By Simon Ambit
Though at times we lack an abundance of water and it may be considered by some to be an arid climate, our little area of Castle Country is saturated with natural beauty and hidden splendor. From the aspen groves surrounding Scofield Reservoir to the dungeon-like confines of the San Rafael Swell, there is no shortage of inspiring terrain to experience.
My family and I packed lunch and took a Saturday voyage down through The Swell last week and witnessed some awesome aspects that we’d not taken the kids to before. After eating lunch at Swinging Bridge and peering into The Sinkhole, we continued southward toward I-70. Sneaking under the freeway, we toured the accommodations of Swasey’s Cabin and checked in at Joe’s Office.

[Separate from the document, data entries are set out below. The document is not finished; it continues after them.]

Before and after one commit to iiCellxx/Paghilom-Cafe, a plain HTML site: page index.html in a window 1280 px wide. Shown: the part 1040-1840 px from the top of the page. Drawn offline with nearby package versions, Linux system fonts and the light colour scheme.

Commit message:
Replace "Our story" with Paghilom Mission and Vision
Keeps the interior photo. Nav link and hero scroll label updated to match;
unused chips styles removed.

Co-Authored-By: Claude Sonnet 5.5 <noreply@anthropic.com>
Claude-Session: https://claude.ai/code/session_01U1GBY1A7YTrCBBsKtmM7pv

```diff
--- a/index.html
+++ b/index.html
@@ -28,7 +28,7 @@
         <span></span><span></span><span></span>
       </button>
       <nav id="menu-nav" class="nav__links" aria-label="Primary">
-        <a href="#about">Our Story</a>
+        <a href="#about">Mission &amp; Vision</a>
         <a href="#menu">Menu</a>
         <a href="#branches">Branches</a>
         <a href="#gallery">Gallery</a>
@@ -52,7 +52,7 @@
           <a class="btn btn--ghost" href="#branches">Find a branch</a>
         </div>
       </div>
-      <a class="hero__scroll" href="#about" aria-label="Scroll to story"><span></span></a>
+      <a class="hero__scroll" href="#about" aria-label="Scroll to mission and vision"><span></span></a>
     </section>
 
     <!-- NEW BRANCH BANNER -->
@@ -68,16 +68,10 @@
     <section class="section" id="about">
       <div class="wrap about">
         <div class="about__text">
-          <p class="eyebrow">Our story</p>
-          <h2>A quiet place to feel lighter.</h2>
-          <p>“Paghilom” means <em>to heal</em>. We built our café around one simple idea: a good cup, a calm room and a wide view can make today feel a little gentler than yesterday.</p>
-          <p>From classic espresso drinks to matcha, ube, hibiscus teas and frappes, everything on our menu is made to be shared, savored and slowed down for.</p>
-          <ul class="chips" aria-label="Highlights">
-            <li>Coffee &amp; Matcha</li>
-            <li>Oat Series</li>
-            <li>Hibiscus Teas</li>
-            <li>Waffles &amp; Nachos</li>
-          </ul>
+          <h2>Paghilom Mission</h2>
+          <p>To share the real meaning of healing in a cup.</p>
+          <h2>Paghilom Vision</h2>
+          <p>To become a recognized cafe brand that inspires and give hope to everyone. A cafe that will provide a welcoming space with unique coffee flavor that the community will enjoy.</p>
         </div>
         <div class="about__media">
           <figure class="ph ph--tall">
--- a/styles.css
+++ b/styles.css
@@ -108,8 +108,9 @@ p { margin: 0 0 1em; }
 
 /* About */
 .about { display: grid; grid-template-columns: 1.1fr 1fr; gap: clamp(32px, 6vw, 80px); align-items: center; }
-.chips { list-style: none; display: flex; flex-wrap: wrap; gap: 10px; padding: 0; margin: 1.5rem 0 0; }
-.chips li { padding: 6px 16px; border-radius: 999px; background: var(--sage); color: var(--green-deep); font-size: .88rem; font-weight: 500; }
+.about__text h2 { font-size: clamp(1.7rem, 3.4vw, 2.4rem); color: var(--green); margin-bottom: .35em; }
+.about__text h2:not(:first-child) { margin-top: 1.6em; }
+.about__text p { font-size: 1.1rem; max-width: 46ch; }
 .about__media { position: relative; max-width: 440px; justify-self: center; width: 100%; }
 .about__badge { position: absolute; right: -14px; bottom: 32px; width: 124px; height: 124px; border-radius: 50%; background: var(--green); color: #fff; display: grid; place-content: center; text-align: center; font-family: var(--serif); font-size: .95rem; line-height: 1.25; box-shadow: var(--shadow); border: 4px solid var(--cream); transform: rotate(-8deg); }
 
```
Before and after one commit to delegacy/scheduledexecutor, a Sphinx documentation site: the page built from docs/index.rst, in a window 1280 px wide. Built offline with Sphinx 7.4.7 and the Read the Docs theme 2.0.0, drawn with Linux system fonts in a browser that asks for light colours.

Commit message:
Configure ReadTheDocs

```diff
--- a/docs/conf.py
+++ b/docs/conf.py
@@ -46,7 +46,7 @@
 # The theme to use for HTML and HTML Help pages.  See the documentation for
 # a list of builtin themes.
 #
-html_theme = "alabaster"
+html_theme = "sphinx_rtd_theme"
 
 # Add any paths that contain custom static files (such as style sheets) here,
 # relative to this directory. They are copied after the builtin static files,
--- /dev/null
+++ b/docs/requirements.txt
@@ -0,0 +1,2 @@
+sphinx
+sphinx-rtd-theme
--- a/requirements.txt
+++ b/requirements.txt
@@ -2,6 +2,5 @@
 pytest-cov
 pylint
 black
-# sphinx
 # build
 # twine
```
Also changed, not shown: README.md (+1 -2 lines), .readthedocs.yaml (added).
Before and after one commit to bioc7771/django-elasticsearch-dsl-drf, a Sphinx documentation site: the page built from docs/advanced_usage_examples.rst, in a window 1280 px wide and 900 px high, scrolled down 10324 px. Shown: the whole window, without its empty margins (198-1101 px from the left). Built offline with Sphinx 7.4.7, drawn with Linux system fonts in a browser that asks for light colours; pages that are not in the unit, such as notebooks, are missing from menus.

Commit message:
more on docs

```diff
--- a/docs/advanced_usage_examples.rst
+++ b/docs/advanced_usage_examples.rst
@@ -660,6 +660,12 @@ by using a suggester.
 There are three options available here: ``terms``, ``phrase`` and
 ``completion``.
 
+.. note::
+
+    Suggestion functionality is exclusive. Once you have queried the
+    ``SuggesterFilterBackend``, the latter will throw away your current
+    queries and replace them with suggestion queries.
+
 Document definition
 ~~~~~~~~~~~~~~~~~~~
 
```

We then spent some time hiking among the spires, slots and sheer cliffs surrounding that area. It is a rugged and harsh terrain, but it also has a beauty that draws you in and seems to meld to something deep inside you. The slot canyons in particular have a voice all their own and call to me to explore and step back in time with each footstep deeper into labyrinth I wind.
On one occasion as we wriggled back into a crack in the wall, it opened up into a small little winding crevasse that stretched back about 50 feet deep and 8 feet wide. There in the dimness of that cavern was a scene of inspiring perseverance.
With its root ball clear of any soil and most of the drip line roots completely exposed to the elements, a large tree had forced its sub, AKA radical roots, down into the small cracks and tiny fissures of the stone walls in an effort to survive. The tree had then stretched and clawed its way toward the light above the confines of the dim room.
Overcoming the odds and forcing its way beyond the confines of the stone and the darkness, the tree rose triumphantly above the rim of the stone crater and now towered above its captor with a total height of approximately 40 feet!
Life is not often fair; at times, our opportunity for growth does not come among the richest of soil, the safety of the garden, the ease of bountiful water supply, nor ample sunshine. Sometimes, we are forced to make the best we can by capitalizing on what little light sinks into our life each day, drinking from the storms and finding strength among the stones. And as we continue to look onward and upward, we will find that one day we will stretch beyond what we once were and become the strength and determination that made us what we now are. Life is great; grow from the struggles and always seek the light!